▶ **RAW DATA**:

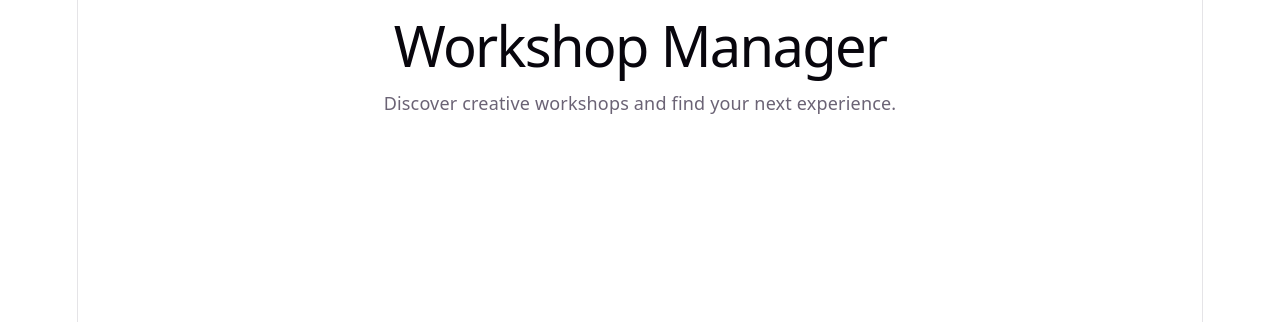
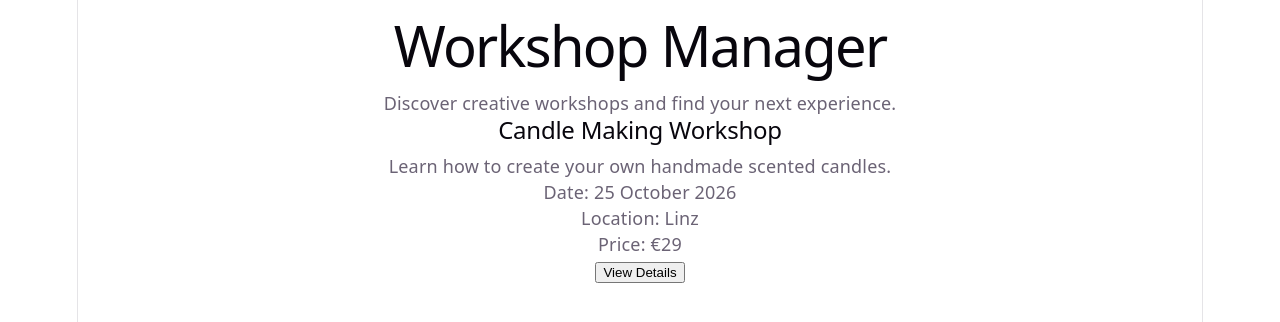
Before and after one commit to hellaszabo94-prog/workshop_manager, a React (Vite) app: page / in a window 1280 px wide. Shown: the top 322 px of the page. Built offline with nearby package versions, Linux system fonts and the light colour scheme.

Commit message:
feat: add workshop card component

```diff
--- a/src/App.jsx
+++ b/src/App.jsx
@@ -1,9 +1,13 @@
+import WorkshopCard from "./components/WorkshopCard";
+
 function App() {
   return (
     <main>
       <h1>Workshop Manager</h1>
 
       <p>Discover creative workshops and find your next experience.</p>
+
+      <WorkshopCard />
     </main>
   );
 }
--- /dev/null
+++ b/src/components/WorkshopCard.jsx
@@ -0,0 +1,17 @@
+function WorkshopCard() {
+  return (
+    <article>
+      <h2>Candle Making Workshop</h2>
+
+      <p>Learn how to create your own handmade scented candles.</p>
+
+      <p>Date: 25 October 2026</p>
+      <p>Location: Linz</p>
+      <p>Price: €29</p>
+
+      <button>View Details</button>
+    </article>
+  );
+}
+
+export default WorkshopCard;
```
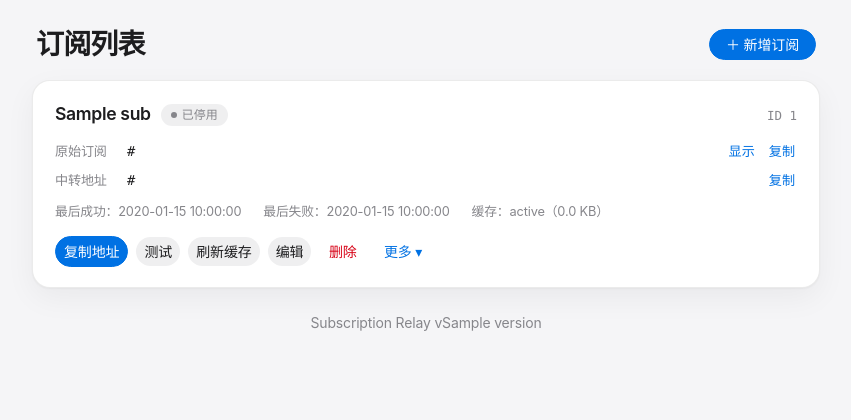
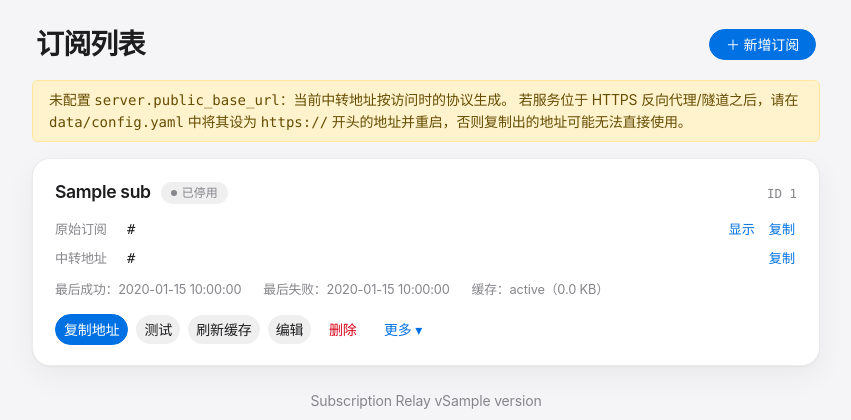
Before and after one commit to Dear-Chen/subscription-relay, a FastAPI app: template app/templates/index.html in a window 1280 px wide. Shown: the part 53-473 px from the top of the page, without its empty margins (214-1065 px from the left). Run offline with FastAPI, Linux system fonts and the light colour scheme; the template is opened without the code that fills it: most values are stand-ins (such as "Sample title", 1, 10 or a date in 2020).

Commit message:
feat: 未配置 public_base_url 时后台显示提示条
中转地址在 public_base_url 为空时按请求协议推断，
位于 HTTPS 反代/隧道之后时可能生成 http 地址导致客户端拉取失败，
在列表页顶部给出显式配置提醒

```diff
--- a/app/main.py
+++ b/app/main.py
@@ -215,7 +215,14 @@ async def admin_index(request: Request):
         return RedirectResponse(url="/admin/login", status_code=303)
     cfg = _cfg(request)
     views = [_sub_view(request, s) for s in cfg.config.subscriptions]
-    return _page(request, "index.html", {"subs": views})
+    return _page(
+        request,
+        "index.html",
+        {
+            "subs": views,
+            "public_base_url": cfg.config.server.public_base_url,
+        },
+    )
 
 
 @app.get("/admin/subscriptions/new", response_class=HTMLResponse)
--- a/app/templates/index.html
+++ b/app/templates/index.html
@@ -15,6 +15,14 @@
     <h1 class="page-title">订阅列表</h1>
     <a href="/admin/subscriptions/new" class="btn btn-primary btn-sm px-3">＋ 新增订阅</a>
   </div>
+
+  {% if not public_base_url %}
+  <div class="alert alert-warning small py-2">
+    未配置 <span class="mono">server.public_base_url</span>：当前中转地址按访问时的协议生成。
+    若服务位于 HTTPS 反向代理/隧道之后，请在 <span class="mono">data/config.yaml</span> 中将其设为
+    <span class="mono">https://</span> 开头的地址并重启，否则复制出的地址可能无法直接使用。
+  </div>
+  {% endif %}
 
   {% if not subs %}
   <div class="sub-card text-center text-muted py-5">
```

--

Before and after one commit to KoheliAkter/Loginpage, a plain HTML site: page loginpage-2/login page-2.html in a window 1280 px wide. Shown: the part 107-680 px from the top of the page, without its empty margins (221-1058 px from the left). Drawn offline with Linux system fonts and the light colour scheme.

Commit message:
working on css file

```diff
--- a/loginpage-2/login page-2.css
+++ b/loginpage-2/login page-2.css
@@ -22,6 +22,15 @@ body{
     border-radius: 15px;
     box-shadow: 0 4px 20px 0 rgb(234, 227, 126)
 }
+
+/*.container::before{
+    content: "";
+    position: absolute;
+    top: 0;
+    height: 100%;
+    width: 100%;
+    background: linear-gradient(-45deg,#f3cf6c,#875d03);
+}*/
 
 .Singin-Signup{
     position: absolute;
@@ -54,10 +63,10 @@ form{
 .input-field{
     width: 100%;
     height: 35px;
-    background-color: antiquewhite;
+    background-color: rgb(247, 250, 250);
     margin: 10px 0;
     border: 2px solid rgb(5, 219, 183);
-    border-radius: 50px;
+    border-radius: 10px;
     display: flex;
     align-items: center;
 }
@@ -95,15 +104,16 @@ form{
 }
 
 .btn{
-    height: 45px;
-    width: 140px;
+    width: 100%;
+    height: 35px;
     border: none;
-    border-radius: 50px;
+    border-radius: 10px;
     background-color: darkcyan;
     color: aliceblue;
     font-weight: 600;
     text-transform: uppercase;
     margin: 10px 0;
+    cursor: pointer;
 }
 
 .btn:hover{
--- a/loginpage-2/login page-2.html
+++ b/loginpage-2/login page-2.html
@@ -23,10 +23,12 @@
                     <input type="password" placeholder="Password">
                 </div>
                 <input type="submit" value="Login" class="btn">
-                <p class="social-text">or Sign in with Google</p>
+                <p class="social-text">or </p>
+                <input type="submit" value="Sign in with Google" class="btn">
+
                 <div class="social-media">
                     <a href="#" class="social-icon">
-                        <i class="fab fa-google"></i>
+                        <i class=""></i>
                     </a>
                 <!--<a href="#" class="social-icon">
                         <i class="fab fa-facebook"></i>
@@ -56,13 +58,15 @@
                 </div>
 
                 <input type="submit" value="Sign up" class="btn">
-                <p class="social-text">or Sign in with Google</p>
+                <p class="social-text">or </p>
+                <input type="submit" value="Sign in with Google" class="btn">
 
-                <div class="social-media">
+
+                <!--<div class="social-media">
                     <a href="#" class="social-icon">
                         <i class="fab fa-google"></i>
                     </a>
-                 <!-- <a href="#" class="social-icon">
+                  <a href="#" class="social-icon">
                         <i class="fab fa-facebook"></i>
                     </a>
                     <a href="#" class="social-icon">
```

▶ **EXERCISE DESCRIPTION**:
As you read the records above, find each line that contains "input" and copy it.

▶ **TASK ANSWER**:
 .input-field{
                     <input type="password" placeholder="Password">
                 <input type="submit" value="Login" class="btn">
+                <input type="submit" value="Sign in with Google" class="btn">
                 <input type="submit" value="Sign up" class="btn">
+                <input type="submit" value="Sign in with Google" class="btn">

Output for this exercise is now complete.